# [TASK GOAL]
Retype the data exactly, leaving nothing out.

# [DATA FOR REVIEW]
--------------------

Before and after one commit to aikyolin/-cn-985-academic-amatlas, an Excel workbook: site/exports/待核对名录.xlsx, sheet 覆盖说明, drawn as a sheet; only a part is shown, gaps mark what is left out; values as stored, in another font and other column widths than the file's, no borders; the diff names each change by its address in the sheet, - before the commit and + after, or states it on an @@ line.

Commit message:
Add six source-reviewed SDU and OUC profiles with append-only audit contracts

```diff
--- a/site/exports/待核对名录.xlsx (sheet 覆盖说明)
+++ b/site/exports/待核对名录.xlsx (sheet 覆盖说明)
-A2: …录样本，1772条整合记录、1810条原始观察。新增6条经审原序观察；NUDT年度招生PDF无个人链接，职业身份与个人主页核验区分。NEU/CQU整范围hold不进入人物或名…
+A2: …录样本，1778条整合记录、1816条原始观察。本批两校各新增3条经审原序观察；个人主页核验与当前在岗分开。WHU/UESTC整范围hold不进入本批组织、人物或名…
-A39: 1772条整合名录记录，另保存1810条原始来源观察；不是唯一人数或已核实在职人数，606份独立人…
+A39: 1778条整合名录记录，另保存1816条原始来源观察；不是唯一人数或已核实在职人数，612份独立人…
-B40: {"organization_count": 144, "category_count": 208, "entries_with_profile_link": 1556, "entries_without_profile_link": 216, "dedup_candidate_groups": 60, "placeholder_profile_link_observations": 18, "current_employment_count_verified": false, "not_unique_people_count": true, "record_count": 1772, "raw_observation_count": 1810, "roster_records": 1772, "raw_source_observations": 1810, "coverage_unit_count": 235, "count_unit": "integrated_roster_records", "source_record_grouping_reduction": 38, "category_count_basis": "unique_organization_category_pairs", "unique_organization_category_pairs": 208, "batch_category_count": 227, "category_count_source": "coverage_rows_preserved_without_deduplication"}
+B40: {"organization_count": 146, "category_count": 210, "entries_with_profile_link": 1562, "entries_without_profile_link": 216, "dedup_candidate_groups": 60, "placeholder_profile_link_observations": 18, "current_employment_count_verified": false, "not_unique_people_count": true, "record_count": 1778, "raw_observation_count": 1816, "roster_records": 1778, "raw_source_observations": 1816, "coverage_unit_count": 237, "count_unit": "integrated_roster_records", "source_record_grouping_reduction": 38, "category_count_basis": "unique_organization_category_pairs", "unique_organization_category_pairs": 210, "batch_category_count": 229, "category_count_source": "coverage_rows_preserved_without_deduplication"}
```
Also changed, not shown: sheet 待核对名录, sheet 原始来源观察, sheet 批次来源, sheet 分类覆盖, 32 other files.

--------------------

# [FINAL ANSWER]
Before and after one commit to aikyolin/-cn-985-academic-amatlas, an Excel workbook: site/exports/待核对名录.xlsx, sheet 覆盖说明, drawn as a sheet; only a part is shown, gaps mark what is left out; values as stored, in another font and other column widths than the file's, no borders; the diff names each change by its address in the sheet, - before the commit and + after, or states it on an @@ line.

Commit message:
Add six source-reviewed SDU and OUC profiles with append-only audit contracts

```diff
--- a/site/exports/待核对名录.xlsx (sheet 覆盖说明)
+++ b/site/exports/待核对名录.xlsx (sheet 覆盖说明)
-A2: …录样本，1772条整合记录、1810条原始观察。新增6条经审原序观察；NUDT年度招生PDF无个人链接，职业身份与个人主页核验区分。NEU/CQU整范围hold不进入人物或名…
+A2: …录样本，1778条整合记录、1816条原始观察。本批两校各新增3条经审原序观察；个人主页核验与当前在岗分开。WHU/UESTC整范围hold不进入本批组织、人物或名…
-A39: 1772条整合名录记录，另保存1810条原始来源观察；不是唯一人数或已核实在职人数，606份独立人…
+A39: 1778条整合名录记录，另保存1816条原始来源观察；不是唯一人数或已核实在职人数，612份独立人…
-B40: {"organization_count": 144, "category_count": 208, "entries_with_profile_link": 1556, "entries_without_profile_link": 216, "dedup_candidate_groups": 60, "placeholder_profile_link_observations": 18, "current_employment_count_verified": false, "not_unique_people_count": true, "record_count": 1772, "raw_observation_count": 1810, "roster_records": 1772, "raw_source_observations": 1810, "coverage_unit_count": 235, "count_unit": "integrated_roster_records", "source_record_grouping_reduction": 38, "category_count_basis": "unique_organization_category_pairs", "unique_organization_category_pairs": 208, "batch_category_count": 227, "category_count_source": "coverage_rows_preserved_without_deduplication"}
+B40: {"organization_count": 146, "category_count": 210, "entries_with_profile_link": 1562, "entries_without_profile_link": 216, "dedup_candidate_groups": 60, "placeholder_profile_link_observations": 18, "current_employment_count_verified": false, "not_unique_people_count": true, "record_count": 1778, "raw_observation_count": 1816, "roster_records": 1778, "raw_source_observations": 1816, "coverage_unit_count": 237, "count_unit": "integrated_roster_records", "source_record_grouping_reduction": 38, "category_count_basis": "unique_organization_category_pairs", "unique_organization_category_pairs": 210, "batch_category_count": 229, "category_count_source": "coverage_rows_preserved_without_deduplication"}
```
Also changed, not shown: sheet 待核对名录, sheet 原始来源观察, sheet 批次来源, sheet 分类覆盖, 32 other files.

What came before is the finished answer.